+++ PROVIDED MATERIAL
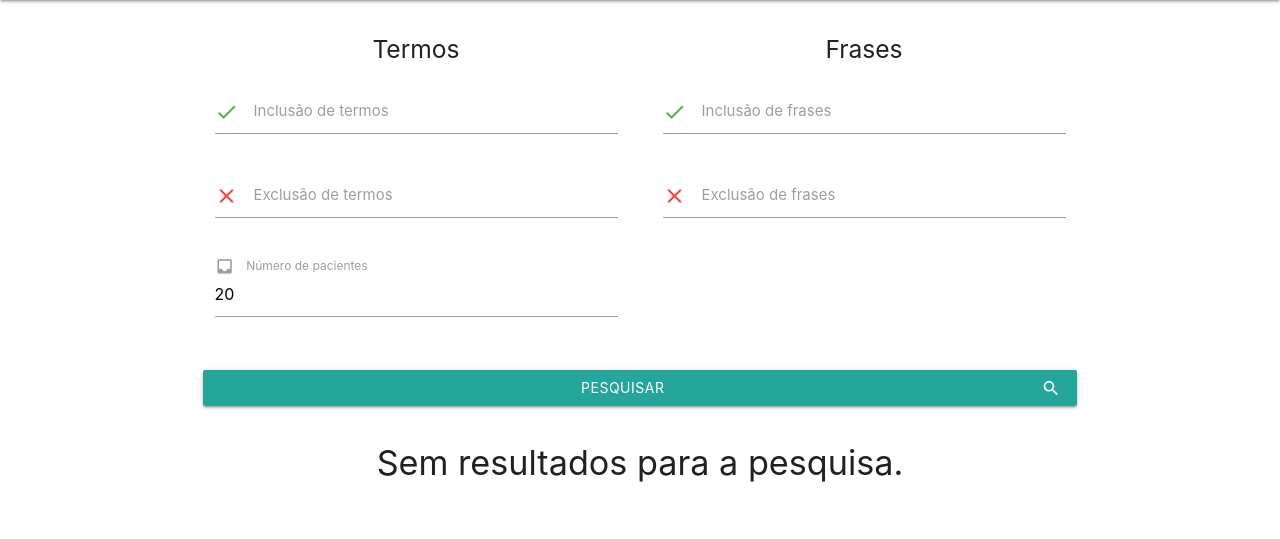
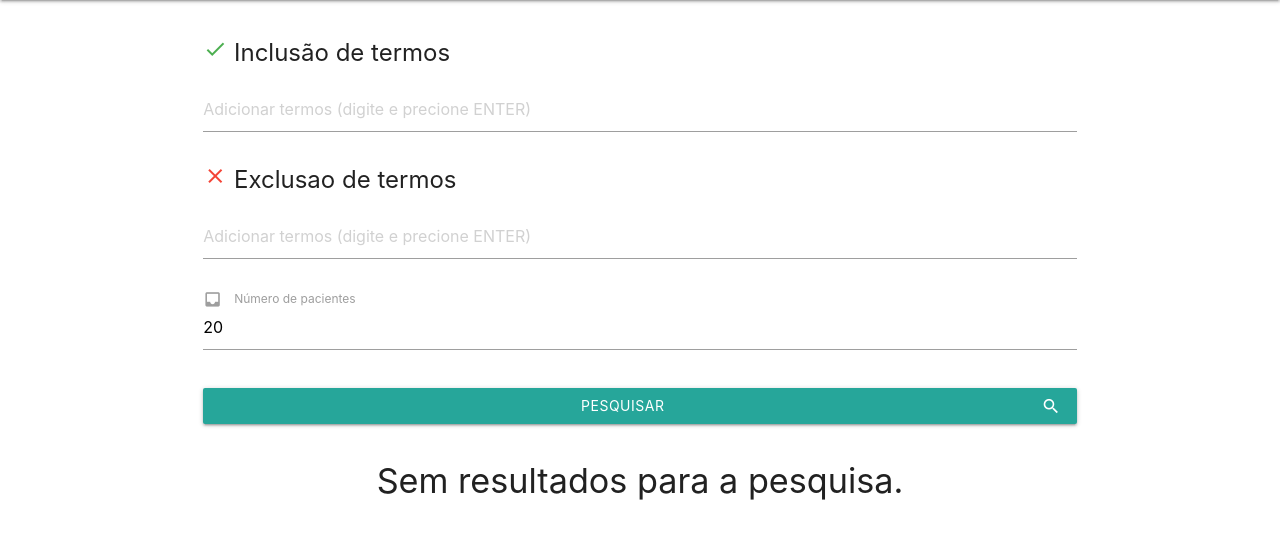
Before and after one commit to labora-lab/olim, a Flask app: page /search in a window 1280 px wide. Shown: the part 64-603 px from the top of the page. Run offline with Flask 2, Linux system fonts and the light colour scheme.

Commit message:
Fixed bug in the search, better terms handling

```diff
--- a/olim/search.py
+++ b/olim/search.py
@@ -7,31 +7,40 @@ import json
 app.secret_key = secrets.token_hex(16)
 
 
-def get_terms(field, sep=","):
-    try:
-        return [x.strip() for x in request.args.get(field).split(sep) if x.strip()]
-    except AttributeError:
-        return []
+def get_terms(field):
+    value = request.args.get(field, "")
+    if len(value) == 0:
+        return "[]", [], []
+    data = json.loads(value)
+    terms = [term.strip() for term in data if len(term.split()) == 1]
+    phrases = [term.strip() for term in data if len(term.split()) > 1]
+    value = json.dumps([{"tag": term} for term in data])
+    return value, terms, phrases
 
 
 @app.route("/search", methods=["GET"])
 def search():
-    must_terms = get_terms("must_terms")
-    must_phrases = get_terms("must_phrases", ";")
-    not_must_terms = get_terms("not_must_terms")
-    not_must_phrases = get_terms("not_must_phrases", ";")
+    include, must_terms, must_phrases = get_terms("include")
+    exclude, not_must_terms, not_must_phrases = get_terms("exclude")
     number = int(request.args.get("number", 20))
 
     # No search return empty page
     if (
         len(must_terms) == 0
-        and len(must_terms) == 0
-        and len(must_terms) == 0
-        and len(must_terms) == 0
+        and len(must_phrases) == 0
+        and len(not_must_terms) == 0
+        and len(not_must_phrases) == 0
     ):
-        return render_template("search.html", number=number)
+        return render_template(
+            "search.html",
+            number=number,
+            include="[]",
+            exclude="[]",
+            highlight="[]",
+        )
 
     all_must = must_terms + must_phrases
+    all_not = not_must_terms + not_must_phrases
     col_search = "texts.text"
     es_query = {
         "nested": {
@@ -47,26 +56,20 @@ def search():
     ]
 
     es_query["nested"]["query"]["bool"]["must"].extend(
-        [
-            {"query_string": {"query": term, "fields": [col_search]}}
-            for term in must_terms
-        ]
+        [{"query_string": {"query": term, "fields": [col_search]}} for term in all_must]
     )
-    es_query["nested"]["query"]["bool"]["must"].extend(
-        [{"match_phrase": {col_search: {"query": phrase}}} for phrase in must_phrases]
+    # es_query["nested"]["query"]["bool"]["must"].extend(
+    #     [{"match_phrase": {col_search: {"query": phrase}}} for phrase in must_phrases]
+    # )
+    es_query["nested"]["query"]["bool"]["must_not"].extend(
+        [{"query_string": {"query": term, "fields": [col_search]}} for term in all_not]
     )
-    es_query["nested"]["query"]["bool"]["must_not"].extend(
-        [
-            {"query_string": {"query": term, "fields": [col_search]}}
-            for term in not_must_terms
-        ]
-    )
-    es_query["nested"]["query"]["bool"]["must_not"].extend(
-        [
-            {"match_phrase": {col_search: {"query": phrase}}}
-            for phrase in not_must_phrases
-        ]
-    )
+    # es_query["nested"]["query"]["bool"]["must_not"].extend(
+    #     [
+    #         {"match_phrase": {col_search: {"query": phrase}}}
+    #         for phrase in not_must_phrases
+    #     ]
+    # )
 
     # print(json.dumps(es_query, indent=2))
 
@@ -90,10 +93,8 @@ def search():
     return render_template(
         "search.html",
         results=results,
-        must_terms=request.args.get("must_terms"),
-        must_phrases=request.args.get("must_phrases"),
-        not_must_phrases=request.args.get("not_must_phrases"),
-        not_must_terms=request.args.get("not_must_terms"),
+        include=include,
+        exclude=exclude,
         default_es_column=col_search,
         len_f=len,
         number=number,
--- a/olim/static/js/scripts.js
+++ b/olim/static/js/scripts.js
@@ -342,8 +342,7 @@ function init_highlight(data) {
     let options = {
         onChipAdd: () => update_highlight(),
         onChipDelete: () => update_highlight(),
-        placeholder: '+ Destaque',
-        secondaryPlaceholder: '+ Destaque',
+        placeholder: 'Adicionar Destaque',
         data: data_obj,
     }
     let instances = M.Chips.init(elems, options);
--- a/olim/templates/index.html
+++ b/olim/templates/index.html
@@ -106,7 +106,7 @@
                 </div>
                 {% if valid_patient %}
                 <div class="input-field col s12 chips tight-top" id="highlights">
-                    <input style="width: max-content;">
+                    <input style="width: max-content !important;">
                 </div>
                 {% endif %}
             </div>
--- a/olim/templates/search.html
+++ b/olim/templates/search.html
@@ -3,46 +3,32 @@
 
 {% block content %}
 <div class="row">
-    <form action="/search" method="GET">
-        <div class="col s12 m6">
-            <h5 class="center">Termos</h5>
-            <div class="input-field col s12">
-                <input type="text" id="must_terms" name="must_terms" class="validate tooltipped" data-position="bottom"
-                    data-tooltip="Exemplo: vacina, medicamento, dorflex" {% if must_terms %} value="{{ must_terms }}" {%
-                    endif %}>
-                <label for="must_terms">Inclusão de termos <i class="material-icons left green-text">check</i></label>
-            </div>
-            <div class="input-field col s12">
-                <input type="text" id="not_must_terms" name="not_must_terms" class="validate tooltipped"
-                    data-position="bottom" data-tooltip="Exemplo: vacina, medicamento, dorflex" {% if not_must_terms %}
-                    value="{{ not_must_terms }}" {% endif %}>
-                <label for="not_must_terms">Exclusão de termos <i class="material-icons left red-text">close</i></label>
+    <form action="/search" method="GET" id="form">
+        <div class="input-field col s12">
+            <p class='tight-bottom' style="font-size: 24px;margin-top:0px;">
+                <i class="material-icons green-text">check</i> Inclusão de termos
+            </p>
+            <div class="input-field tight-bottom" id="include">
+                <input style="width: 100% !important;">
             </div>
         </div>
-        <div class="col s12 m6">
-            <h5 class="center">Frases</h5>
-            <div class="input-field col s12">
-                <input type="text" id="must_phrases" name="must_phrases" class="validate tooltipped"
-                    data-position="bottom" data-tooltip="Exemplo: vacina para dor no ombro; vacina para vida" {% if
-                    must_terms %} value="{{ must_phrases }}" {% endif %}>
-                <label for="must_phrases">Inclusão de frases <i class="material-icons left green-text">check</i></label>
+        <div class="input-field col s12">
+            <p class='tight-bottom' style="font-size: 24px;margin-top:0px;">
+                <i class="material-icons red-text">close</i> Exclusao de termos
+            </p>
+            <div class="input-field" id="exclude">
+                <input style="width: 100% !important;">
             </div>
-            <div class="input-field col s12">
-                <input type="text" id="not_must_phrases" name="not_must_phrases" class="validate tooltipped"
-                    data-position="bottom" data-tooltip="Exemplo: vacina para dor no ombro; vacina para vida" {% if
-                    must_terms %} value="{{ not_must_phrases }}" {% endif %}>
-                <label for="not_must_phrases">Exclusão de frases <i
-                        class="material-icons left red-text">close</i></label>
-            </div>
+
         </div>
-        <div class="input-field col s12 m6">
-            <div class="input-field col s12">
-                <input type="text" id="number" name="number" class="tooltipped" data-position="bottom"
-                    data-tooltip="Número de pacientes" value="{{ number }}">
-                <label for="number">Número de pacientes <i class="material-icons left">inbox</i></label>
-            </div>
+        <div class="input-field col s12">
+            <input type="text" id="number" name="number" class="tooltipped" data-position="bottom"
+                data-tooltip="Número de pacientes" value="{{ number }}">
+            <label for="number">Número de pacientes <i class="material-icons left">inbox</i></label>
         </div>
         <div class="input-field col s12 center">
+            <input type="hidden" name="include" id="include_field">
+            <input type="hidden" name="exclude" id="exclude_field">
             <button class="btn waves-effect waves-light btn-wide">Pesquisar
                 <i class="material-icons right">search</i>
             </button>
@@ -89,8 +75,41 @@
 {% endblock %}
 {% block scripts %}
 <script>
+    function update_search(id) {
+        var data = $('#' + id + ' .chip').map(function () {
+            var text = $(this).text()
+            return text.substring(0, text.length - 5);
+        }).get();
+        $('#' + id + '_field').val(JSON.stringify(data));
+    }
+
+    function init_field(id, data) {
+        let elems = document.querySelector('#' + id);
+        let options = {
+            onChipAdd: () => update_search(id),
+            onChipDelete: () => update_search(id),
+            placeholder: 'Adicionar termos (digite e precione ENTER)',
+            secondaryPlaceholder: 'Adicionar mais termos (digite e precione ENTER)',
+            data: data,
+        }
+        let instances = M.Chips.init(elems, options);
+        $('#' + id + ' input').on('focusout', function () { set_chip(id); });
+    }
+
+    function set_chip(id) {
+        M.Chips.getInstance($('#' + id)).addChip({ tag: $('#' + id + ' input').val() });
+        $('#' + id + ' input').val("");
+    }
+
     $(document).ready(function () {
-        $(".patient-body").highlight({{ highlight| safe}})
+        $('#form').on('submit', function () {
+            update_search("include");
+            update_search("exclude");
+            return true
+        });
+        init_field('include', JSON.parse('{{include | safe}}'));
+        init_field('exclude', JSON.parse('{{exclude | safe}}'));
+        $(".patient-body").highlight({{ highlight| safe}});
     });
 </script>
 {% endblock %}
```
++++++
### WORK INSTRUCTIONS
If a line in the entries above holds "endif", include it in the count; report nothing but the resulting number.

### EXPECTED ANSWER
5